Just What the Doctor Ordered

By April 14, 2014Taxation

Last Friday President of the Federal Reserve Bank of Minneapolis Narayana Kocherlokata (Ph.D.), noted in a speech that, “the future course of the U.S. economy is not predetermined by the events of the past seven years. Both history and theory have the same lesson: It is possible to undo what might now appear to be permanent changes.” The way that he proposes to do this is by reducing he suggests is by, “reducing the tax rate on the process of transforming current goods into future goods. In practice, the government can accomplish such a reduction in a relatively targeted fashion by allowing businesses to completely expense any investments into equipment, structures, or R&D.” Doing so, “leads to a higher rate of capital accumulation, which stimulates future economic activity by lowering the future costs of production,” something all manufacturers agree is critical.

This particularly timely prescription for economic recovery comes just days after two bills were introduced to make two critical, pro-investment incentives permanent, H.R. 4457, by Reps. Tiberi (R-OH) and Kind (D-WI) to permanently extend increased Section 179 expensing and H.R. 4438 to simplify and make permanent the research credit introduced by Reps. Brady (R-TX) and Larson (D-CT. These bills are just what the Ph.D. ordered.

The NAM has long supported the extension of enhanced Section 179 expensing and the bill introduced by Reps. Tiberi and Kind would take this one step further and make this important pro-growth, pro-investment incentive permanent. The expiration of the enhanced Section 179 at the end of 2013 has put investment decisions on hold for many small and medium sized manufacturers who do not know what tax provisions may be in place by the end of this year. H.R. 4457 would raise the cap for Section 179 expensing from $25,000 where it is today to $500,000 with a $2 million phase out. Making this provision a permanent part of the tax code will help these manufacturers invest and compete but it will also help those manufacturers whose customers rely on enhanced Section 179 to help defray the tax cost of their investment.

Likewise, the R&D tax credit is a proven incentive for spurring private-sector investment in R&D and creating domestic, high-wage R&D jobs, as 70% of credit dollars are used to pay the salaries of high-skilled R&D workers. For manufacturers, R&D fuels innovation that translates into new product development and increased productivity—two key factors necessary for growth in manufacturing. Unfortunately, the credit has never been a permanent part of the tax code since it was first enacted in 1981, and Congress recently allowed the R&D Credit to expire on December 31, 2013, creating unnecessary uncertainty for American manufacturers.

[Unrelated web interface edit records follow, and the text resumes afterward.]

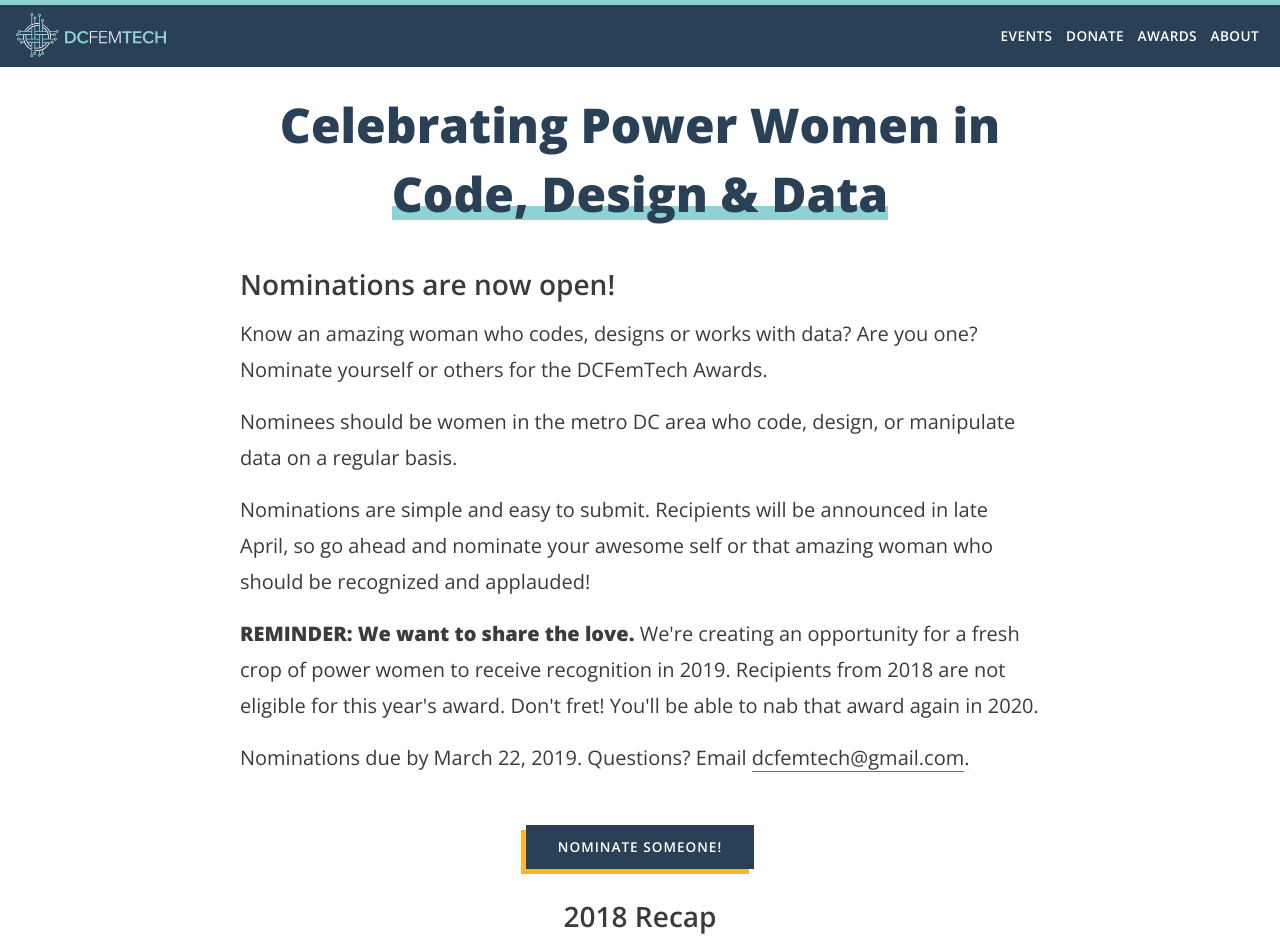
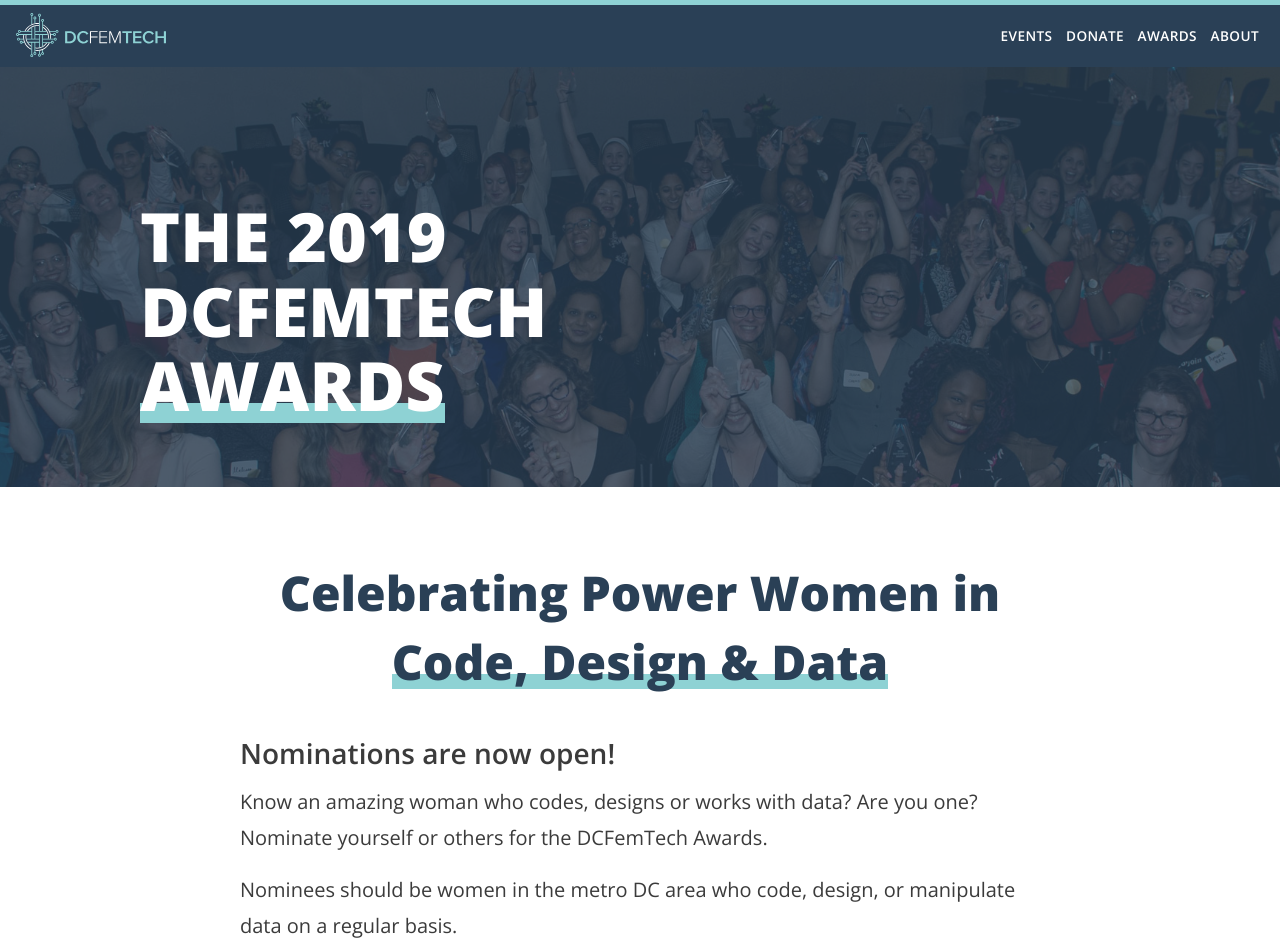
Before and after one commit to dcfemtech/dcfemtech.github.io, a Jekyll site: the page built from awards.html, in a window 1280 px wide, cut to the strip 0-943 px from the top of the page. Built offline with Jekyll 4.4.1, drawn with Linux system fonts in a browser that asks for light colours.

Commit message:
Add header

```diff
--- a/_sass/modules/_m-hero.scss
+++ b/_sass/modules/_m-hero.scss
@@ -8,6 +8,10 @@
   margin-bottom: 1rem;
   &.awards {
     background-image: url('../assets/awards-2018/awards-header.jpg');
+  }
+
+  &.awards-19 {
+    background-image: url('../assets/awards-2019/awards-header.jpg');
   }
 
   @media(min-width: $break-medium) {
--- a/awards.html
+++ b/awards.html
@@ -8,6 +8,12 @@
   - /dcftawards_2015
   - /dcftawards
 ---
+
+<section class="m-hero l-full awards-19">
+  <div class="l-wrapper">
+    <h1>The 2019<br>DCFemTech<br><span class="main-headline">Awards</span></h1>
+  </div>
+</section>
 
 <section class="l-section clearfix">
   <div class="l-wrapper-small">
```
Also changed, not shown: assets/awards-2019/awards-header.jpg (added).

The NAM supports the strengthened, permanent R&D credit provided in H.R. 4438, which will enhance the credit’s incentive value and increase U.S. competiveness in the global race for R&D investment dollars.

So while not full expensing, by seeking to make these important policies permanent, these two measures would go a long way towards injecting some certainty and growth into our still lagging economy and would be actions manufacturers would certainly applaud.

Carolyn Lee is Senior Director of Tax Policy for the National Association of Manufacturers.

Christina Crooks is Director of Tax Policy for the National Association of Manufacturers.

Carolyn Lee

Carolyn Lee

Executive Director of The Manufacturing Institute at The Manufacturing Institute
Carolyn Lee is Executive Director of The Manufacturing Institute, the non-profit affiliate of the National Association of Manufacturers (NAM), the nation’s largest industrial trade association. Carolyn drives an agenda focused on improving the manufacturing industry through its three centers: the Center for the American Workforce, the Center for Manufacturing Research, and the Center for Best Practices.

In her role, Carolyn leads the Institute’s workforce efforts to close the skills gap and inspire all Americans to enter the U.S. manufacturing workforce, focusing on women, youth, and veterans. Carolyn steers the Institute’s initiatives and programs to educate the public on manufacturing careers, improve the quality of manufacturing education, engage, develop and retain key members of the workforce, and identify and document best practices. In addition, Carolyn drives the agenda for the Center for Manufacturing Research, which partners with leading consulting firms in the country. The Institute studies the critical issues facing manufacturing and then applies that research to develop and identify solutions that are implemented by companies, schools, governments, and organizations across the country.

Prior to joining the Institute, Carolyn was Senior Director of Tax Policy at the NAM beginning in 2011, where she was responsible for key portions of the NAM’s tax portfolio representing the manufacturing community on Capitol Hill and in the business community and working closely with the NAM membership. She served as the Director of Legislative and Government Affairs at the Telecommunications Industry Association, Manager of State and Federal Government Affairs for 3M Company, and in various positions on Capitol Hill including as Legislative Director for former U.S. Senator Olympia Snowe (R-ME), and as a senior legislative staff member for former U.S. Rep. Sue Kelly (R-NY).

Carolyn is a graduate of Gettysburg College in Gettysburg, Pennsylvania graduating with a B.A. in Political Science. She resides in Northern Virginia with her husband and three children.
Carolyn Lee

Leave a Reply